=== Begin Enclosure ===
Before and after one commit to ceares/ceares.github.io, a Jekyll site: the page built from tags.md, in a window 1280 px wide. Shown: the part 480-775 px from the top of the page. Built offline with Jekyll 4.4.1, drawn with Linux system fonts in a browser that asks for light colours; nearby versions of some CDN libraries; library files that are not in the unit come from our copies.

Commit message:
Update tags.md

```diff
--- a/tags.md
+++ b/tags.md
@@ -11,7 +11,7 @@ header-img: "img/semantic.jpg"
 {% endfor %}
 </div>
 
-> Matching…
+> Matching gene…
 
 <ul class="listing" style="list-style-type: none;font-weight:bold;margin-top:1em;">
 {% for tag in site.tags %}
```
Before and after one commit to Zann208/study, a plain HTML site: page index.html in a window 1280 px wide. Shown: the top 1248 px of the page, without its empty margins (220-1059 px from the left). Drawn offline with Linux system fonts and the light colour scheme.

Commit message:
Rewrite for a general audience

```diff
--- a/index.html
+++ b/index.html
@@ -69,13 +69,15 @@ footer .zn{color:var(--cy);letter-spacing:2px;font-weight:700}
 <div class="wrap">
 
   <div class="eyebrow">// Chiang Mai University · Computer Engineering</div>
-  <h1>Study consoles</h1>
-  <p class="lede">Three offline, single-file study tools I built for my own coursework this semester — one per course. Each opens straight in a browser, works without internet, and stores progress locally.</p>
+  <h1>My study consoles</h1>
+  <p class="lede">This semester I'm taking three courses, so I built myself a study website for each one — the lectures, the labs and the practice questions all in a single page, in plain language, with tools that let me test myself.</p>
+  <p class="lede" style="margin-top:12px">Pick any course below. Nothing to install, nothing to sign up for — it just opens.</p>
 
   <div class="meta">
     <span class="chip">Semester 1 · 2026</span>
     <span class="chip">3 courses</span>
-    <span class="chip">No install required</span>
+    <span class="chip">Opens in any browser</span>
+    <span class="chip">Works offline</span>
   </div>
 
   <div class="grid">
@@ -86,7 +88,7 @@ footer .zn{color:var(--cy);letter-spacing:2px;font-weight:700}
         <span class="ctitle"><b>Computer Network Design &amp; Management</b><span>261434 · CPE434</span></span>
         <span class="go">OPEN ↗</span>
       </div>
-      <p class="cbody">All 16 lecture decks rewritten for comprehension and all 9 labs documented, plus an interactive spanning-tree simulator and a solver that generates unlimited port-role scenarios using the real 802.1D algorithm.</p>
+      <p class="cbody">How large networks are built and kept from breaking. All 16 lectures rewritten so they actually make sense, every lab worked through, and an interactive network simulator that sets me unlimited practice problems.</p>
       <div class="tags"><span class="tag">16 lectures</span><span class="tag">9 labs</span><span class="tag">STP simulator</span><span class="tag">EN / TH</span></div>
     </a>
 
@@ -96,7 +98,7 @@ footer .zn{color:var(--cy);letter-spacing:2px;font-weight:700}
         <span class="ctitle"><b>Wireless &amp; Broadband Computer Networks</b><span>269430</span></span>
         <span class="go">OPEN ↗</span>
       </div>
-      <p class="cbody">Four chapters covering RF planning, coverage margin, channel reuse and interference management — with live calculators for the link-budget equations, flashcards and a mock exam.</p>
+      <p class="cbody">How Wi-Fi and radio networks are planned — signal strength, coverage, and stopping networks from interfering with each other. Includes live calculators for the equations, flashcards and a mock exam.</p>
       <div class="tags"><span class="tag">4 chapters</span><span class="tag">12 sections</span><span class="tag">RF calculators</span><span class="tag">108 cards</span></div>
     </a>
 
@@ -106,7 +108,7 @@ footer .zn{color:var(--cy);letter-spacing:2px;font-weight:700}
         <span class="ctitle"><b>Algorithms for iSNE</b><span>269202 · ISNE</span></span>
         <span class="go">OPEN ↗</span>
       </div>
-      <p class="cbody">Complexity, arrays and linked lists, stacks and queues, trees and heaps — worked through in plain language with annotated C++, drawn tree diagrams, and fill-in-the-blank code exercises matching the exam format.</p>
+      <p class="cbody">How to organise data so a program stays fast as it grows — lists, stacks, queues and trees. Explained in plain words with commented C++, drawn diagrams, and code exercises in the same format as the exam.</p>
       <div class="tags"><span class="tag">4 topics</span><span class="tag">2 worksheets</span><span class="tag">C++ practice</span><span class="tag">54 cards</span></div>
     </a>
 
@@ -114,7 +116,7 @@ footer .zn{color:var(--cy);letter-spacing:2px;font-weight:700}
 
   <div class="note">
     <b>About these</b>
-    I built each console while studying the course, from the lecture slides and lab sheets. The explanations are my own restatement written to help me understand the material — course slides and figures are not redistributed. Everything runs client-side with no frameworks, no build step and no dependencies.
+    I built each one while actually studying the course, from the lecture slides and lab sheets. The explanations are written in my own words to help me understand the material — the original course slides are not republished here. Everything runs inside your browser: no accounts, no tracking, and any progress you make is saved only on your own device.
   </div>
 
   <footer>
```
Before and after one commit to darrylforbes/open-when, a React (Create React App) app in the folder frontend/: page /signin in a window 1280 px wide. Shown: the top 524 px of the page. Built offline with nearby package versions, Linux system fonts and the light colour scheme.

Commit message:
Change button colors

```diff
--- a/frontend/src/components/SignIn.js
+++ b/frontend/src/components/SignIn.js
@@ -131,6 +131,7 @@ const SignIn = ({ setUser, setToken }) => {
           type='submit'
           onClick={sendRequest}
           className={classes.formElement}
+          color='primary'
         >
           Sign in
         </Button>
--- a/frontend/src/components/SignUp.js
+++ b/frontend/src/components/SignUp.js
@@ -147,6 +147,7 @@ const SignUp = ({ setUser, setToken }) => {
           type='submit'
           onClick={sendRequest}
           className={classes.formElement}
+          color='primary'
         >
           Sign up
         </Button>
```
=== End Enclosure ===
§ EXERCISE: Would it be possible to set down the full listing again, character for character?

§ TASK SOLUTION:
Before and after one commit to ceares/ceares.github.io, a Jekyll site: the page built from tags.md, in a window 1280 px wide. Shown: the part 480-775 px from the top of the page. Built offline with Jekyll 4.4.1, drawn with Linux system fonts in a browser that asks for light colours; nearby versions of some CDN libraries; library files that are not in the unit come from our copies.

Commit message:
Update tags.md

```diff
--- a/tags.md
+++ b/tags.md
@@ -11,7 +11,7 @@ header-img: "img/semantic.jpg"
 {% endfor %}
 </div>
 
-> Matching…
+> Matching gene…
 
 <ul class="listing" style="list-style-type: none;font-weight:bold;margin-top:1em;">
 {% for tag in site.tags %}
```
Before and after one commit to Zann208/study, a plain HTML site: page index.html in a window 1280 px wide. Shown: the top 1248 px of the page, without its empty margins (220-1059 px from the left). Drawn offline with Linux system fonts and the light colour scheme.

Commit message:
Rewrite for a general audience

```diff
--- a/index.html
+++ b/index.html
@@ -69,13 +69,15 @@ footer .zn{color:var(--cy);letter-spacing:2px;font-weight:700}
 <div class="wrap">
 
   <div class="eyebrow">// Chiang Mai University · Computer Engineering</div>
-  <h1>Study consoles</h1>
-  <p class="lede">Three offline, single-file study tools I built for my own coursework this semester — one per course. Each opens straight in a browser, works without internet, and stores progress locally.</p>
+  <h1>My study consoles</h1>
+  <p class="lede">This semester I'm taking three courses, so I built myself a study website for each one — the lectures, the labs and the practice questions all in a single page, in plain language, with tools that let me test myself.</p>
+  <p class="lede" style="margin-top:12px">Pick any course below. Nothing to install, nothing to sign up for — it just opens.</p>
 
   <div class="meta">
     <span class="chip">Semester 1 · 2026</span>
     <span class="chip">3 courses</span>
-    <span class="chip">No install required</span>
+    <span class="chip">Opens in any browser</span>
+    <span class="chip">Works offline</span>
   </div>
 
   <div class="grid">
@@ -86,7 +88,7 @@ footer .zn{color:var(--cy);letter-spacing:2px;font-weight:700}
         <span class="ctitle"><b>Computer Network Design &amp; Management</b><span>261434 · CPE434</span></span>
         <span class="go">OPEN ↗</span>
       </div>
-      <p class="cbody">All 16 lecture decks rewritten for comprehension and all 9 labs documented, plus an interactive spanning-tree simulator and a solver that generates unlimited port-role scenarios using the real 802.1D algorithm.</p>
+      <p class="cbody">How large networks are built and kept from breaking. All 16 lectures rewritten so they actually make sense, every lab worked through, and an interactive network simulator that sets me unlimited practice problems.</p>
       <div class="tags"><span class="tag">16 lectures</span><span class="tag">9 labs</span><span class="tag">STP simulator</span><span class="tag">EN / TH</span></div>
     </a>
 
@@ -96,7 +98,7 @@ footer .zn{color:var(--cy);letter-spacing:2px;font-weight:700}
         <span class="ctitle"><b>Wireless &amp; Broadband Computer Networks</b><span>269430</span></span>
         <span class="go">OPEN ↗</span>
       </div>
-      <p class="cbody">Four chapters covering RF planning, coverage margin, channel reuse and interference management — with live calculators for the link-budget equations, flashcards and a mock exam.</p>
+      <p class="cbody">How Wi-Fi and radio networks are planned — signal strength, coverage, and stopping networks from interfering with each other. Includes live calculators for the equations, flashcards and a mock exam.</p>
       <div class="tags"><span class="tag">4 chapters</span><span class="tag">12 sections</span><span class="tag">RF calculators</span><span class="tag">108 cards</span></div>
     </a>
 
@@ -106,7 +108,7 @@ footer .zn{color:var(--cy);letter-spacing:2px;font-weight:700}
         <span class="ctitle"><b>Algorithms for iSNE</b><span>269202 · ISNE</span></span>
         <span class="go">OPEN ↗</span>
       </div>
-      <p class="cbody">Complexity, arrays and linked lists, stacks and queues, trees and heaps — worked through in plain language with annotated C++, drawn tree diagrams, and fill-in-the-blank code exercises matching the exam format.</p>
+      <p class="cbody">How to organise data so a program stays fast as it grows — lists, stacks, queues and trees. Explained in plain words with commented C++, drawn diagrams, and code exercises in the same format as the exam.</p>
       <div class="tags"><span class="tag">4 topics</span><span class="tag">2 worksheets</span><span class="tag">C++ practice</span><span class="tag">54 cards</span></div>
     </a>
 
@@ -114,7 +116,7 @@ footer .zn{color:var(--cy);letter-spacing:2px;font-weight:700}
 
   <div class="note">
     <b>About these</b>
-    I built each console while studying the course, from the lecture slides and lab sheets. The explanations are my own restatement written to help me understand the material — course slides and figures are not redistributed. Everything runs client-side with no frameworks, no build step and no dependencies.
+    I built each one while actually studying the course, from the lecture slides and lab sheets. The explanations are written in my own words to help me understand the material — the original course slides are not republished here. Everything runs inside your browser: no accounts, no tracking, and any progress you make is saved only on your own device.
   </div>
 
   <footer>
```
Before and after one commit to darrylforbes/open-when, a React (Create React App) app in the folder frontend/: page /signin in a window 1280 px wide. Shown: the top 524 px of the page. Built offline with nearby package versions, Linux system fonts and the light colour scheme.

Commit message:
Change button colors

```diff
--- a/frontend/src/components/SignIn.js
+++ b/frontend/src/components/SignIn.js
@@ -131,6 +131,7 @@ const SignIn = ({ setUser, setToken }) => {
           type='submit'
           onClick={sendRequest}
           className={classes.formElement}
+          color='primary'
         >
           Sign in
         </Button>
--- a/frontend/src/components/SignUp.js
+++ b/frontend/src/components/SignUp.js
@@ -147,6 +147,7 @@ const SignUp = ({ setUser, setToken }) => {
           type='submit'
           onClick={sendRequest}
           className={classes.formElement}
+          color='primary'
         >
           Sign up
         </Button>
```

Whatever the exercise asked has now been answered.